You file a complaint with the Ontario New Home Warranty Program (now
Tarion Warranty Corp.). ONHWP's position is the ``cracks'' are merely
"natural fissures" it deems normal in granite and marble.
Unhappy with the result, you hire a lawyer to sue the builder for
damages for breaching the agreement of purchase and sale.
The case gets to trial. Over the first four days, the judge hears the
evidence of the parties and two expert witnesses.
The owners' expert is a home inspector who reports evidence of cracked
granite tiles and "deflections" visible in all directions. He also notes
loose grout in various areas. The door sills to all adjacent rooms are
missing, he says, creating a trip hazard.
The builder hires a chartered surveyor who testifies the tiles were
installed and laid to normal industry standards. The micro-cracks in the
grouted joints, he says, are from normal "seasonal movement in the house
frame" and daily wear and tear.
As the trial judge, you are now faced with the conflicting expert
evidence of two witnesses. Uncertain who to believe, you adjourn the
trial for four months and order a third expert report this one from an
independent expert associated with the Terrazzo, Tile and Marble
Association of Canada (http://www.ttmac.com).
When the trial resumes, the independent expert testifies the granite
tile is not defective, nor of inferior quality. Aesthetically, he says,
the appearance of the floor is satisfactory, but some of the wider
micro-fissures detract from the overall appearance.
He explains natural fissures or faults occur in the formation of granite
and can resemble cracks. Fissures, he says, are natural in many types of

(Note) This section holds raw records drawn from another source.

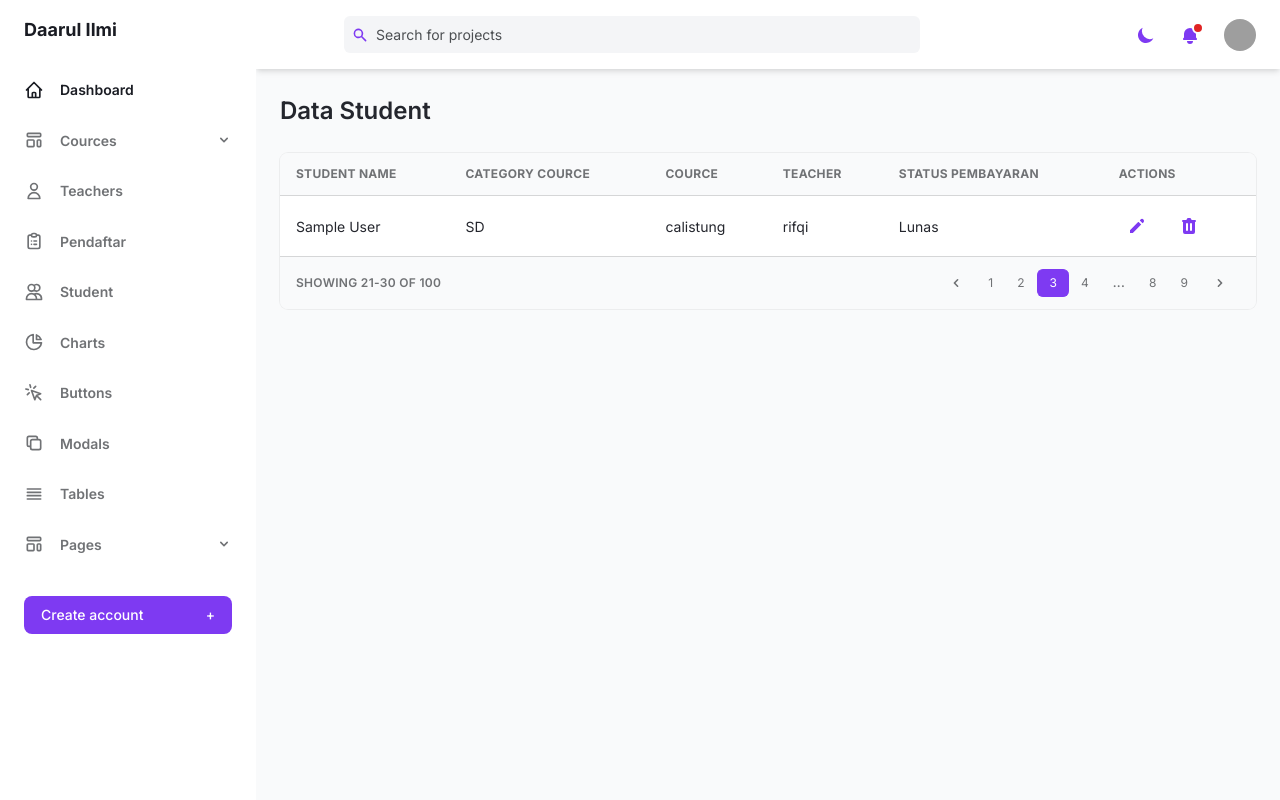
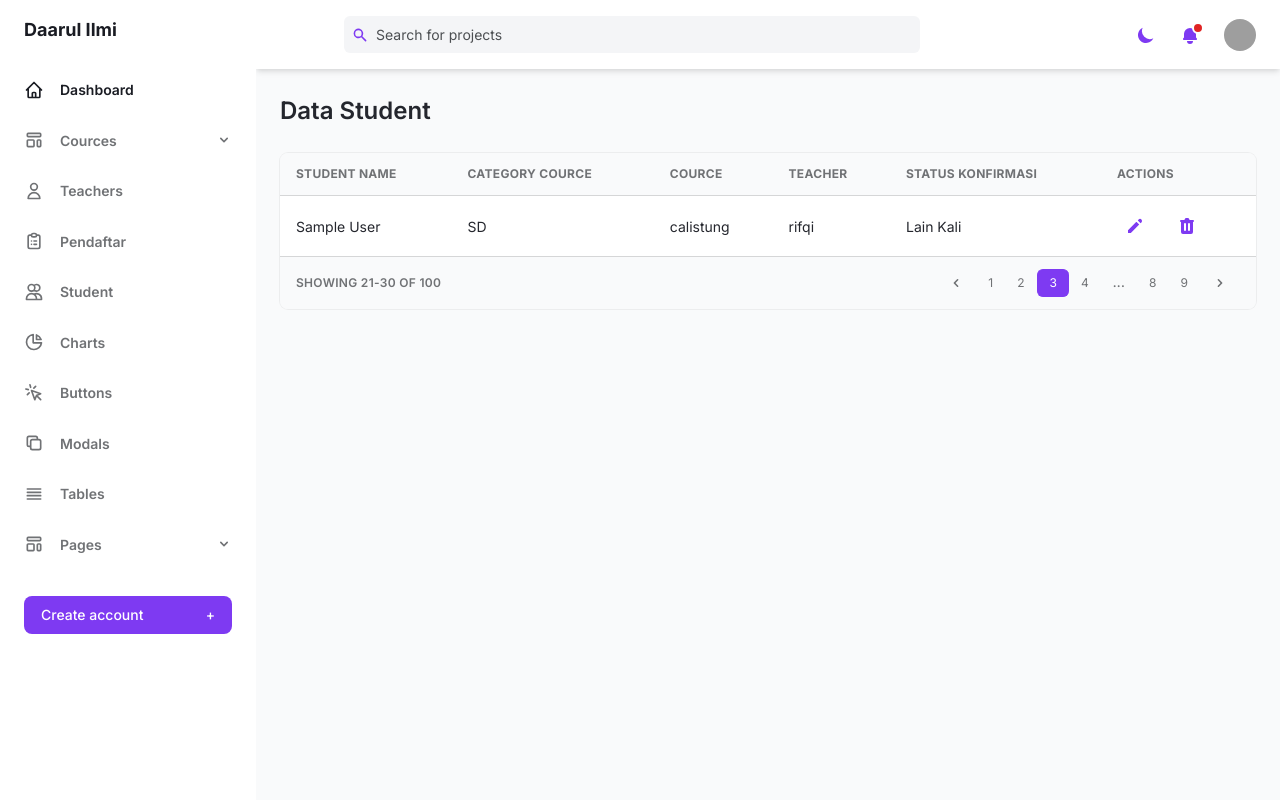
Before and after one commit to rifqimunawar/daarul-lara, a Laravel app: page /dashboard/student in a window 1280 px wide. Run offline with Laravel 10, Linux system fonts and the light colour scheme; data comes from the database, SQL or seed files in the repository; tables that the repository leaves empty hold one stand-in row (values such as "Sample post"); grey boxes are pictures that could not be loaded.

Commit message:
change list index student

```diff
--- a/resources/views/dashboard/students/edit.blade.php
+++ b/resources/views/dashboard/students/edit.blade.php
@@ -134,7 +134,8 @@
                       <span class="text-gray-700 dark:text-gray-400">
                           KONFIRMASI
                       </span>
-                      <p>Jika sudah melakukan pembayaran pilih "ya"</p>
+                      <p class="text-gray-700 dark:text-gray-400">
+                        Jika sudah melakukan pembayaran pilih "ya"</p>
                       <select
                           class="block w-full mt-1 text-sm dark:text-gray-300 dark:border-gray-600 dark:bg-gray-700 form-select focus:border-purple-400 focus:outline-none focus:shadow-outline-purple dark:focus:shadow-outline-gray"
                           name="status" class="form-select">
--- a/resources/views/dashboard/students/index.blade.php
+++ b/resources/views/dashboard/students/index.blade.php
@@ -20,7 +20,7 @@
                                 <th class="px-4 py-3">Category Cource</th>
                                 <th class="px-4 py-3">Cource</th>
                                 <th class="px-4 py-3">Teacher</th>
-                                <th class="px-4 py-3">Status Pembayaran</th>
+                                <th class="px-4 py-3">Status Konfirmasi</th>
                                 <th class="px-4 py-3">Actions</th>
                             </tr>
                         </thead>
@@ -47,9 +47,9 @@
 
                                     <td class="px-4 py-3 text-sm">
                                       @if ($item->status == 0)
-                                        Belum Lunas
+                                        Konfirmasi Sekarang
                                       @else
-                                        Lunas
+                                        Lain Kali
                                       @endif
                                   </td>
 
```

The granite floor has natural fissures, says the expert, but only one
cracked tile. All other cracks were micro-fissures.
In essence, the expert testifies good tiles were properly installed, but
remedial work has to be done. He defines remedial work as something that
should not have been needed to be done.
The facts reported here are true, except for the upgrade cost which I
doubled to account for inflation since the house was built in 1991. The
facts are taken from the court's decision in a case where Rocco and
Margaret Smeriglio sued the builder of their Aurora dream home.
You're the judge. What do you do?
Justice Douglas Lissaman had to exercise the wisdom of Solomon. In a
masterpiece of understatement, he wrote: "In my view the parties to this
case became allergic to each other. The builder clearly thought the
Smeriglios were being unreasonable and demanding. On the other hand, the
Smeriglios thought the defendants were being sloppy and not standing
behind their work."
Ultimately, the judge decided some remedial work was required, and he
awarded the plaintiffs $6,000 in damages against the total upgrade cost
The money was awarded as compensation for the floor that was improperly
installed and for the inconvenience of having remedial work done and
having to live with the defects.
The court decision didn't say who had to pay costs, but my guess is that
both parties lost money after paying their lawyers for a five-day trial.
Sometimes, nobody wins in court cases no matter what the judge
decides. This case points out the need for builders and homeowners to
act reasonably, realistically and responsibly in resolving their
Bob Aaron is a
Toronto real estate lawyer. Send questions to Bob Aaron, 10 King Street
Toronto, Ontario M5C 1C3,
or by e-mail to bob@ aaron.ca , phone 416-364-9366, or fax 416-364-3818.
Bob Aaron is a Toronto real estate lawyer. He can be reached by email at firstname.lastname@example.org, phone 416-364-9366 or fax 416-364-3818.
Visit the Toronto Star column archives at http://www.aaron.ca/columns for articles on this and other topics or his main webpage at www.aaron.ca.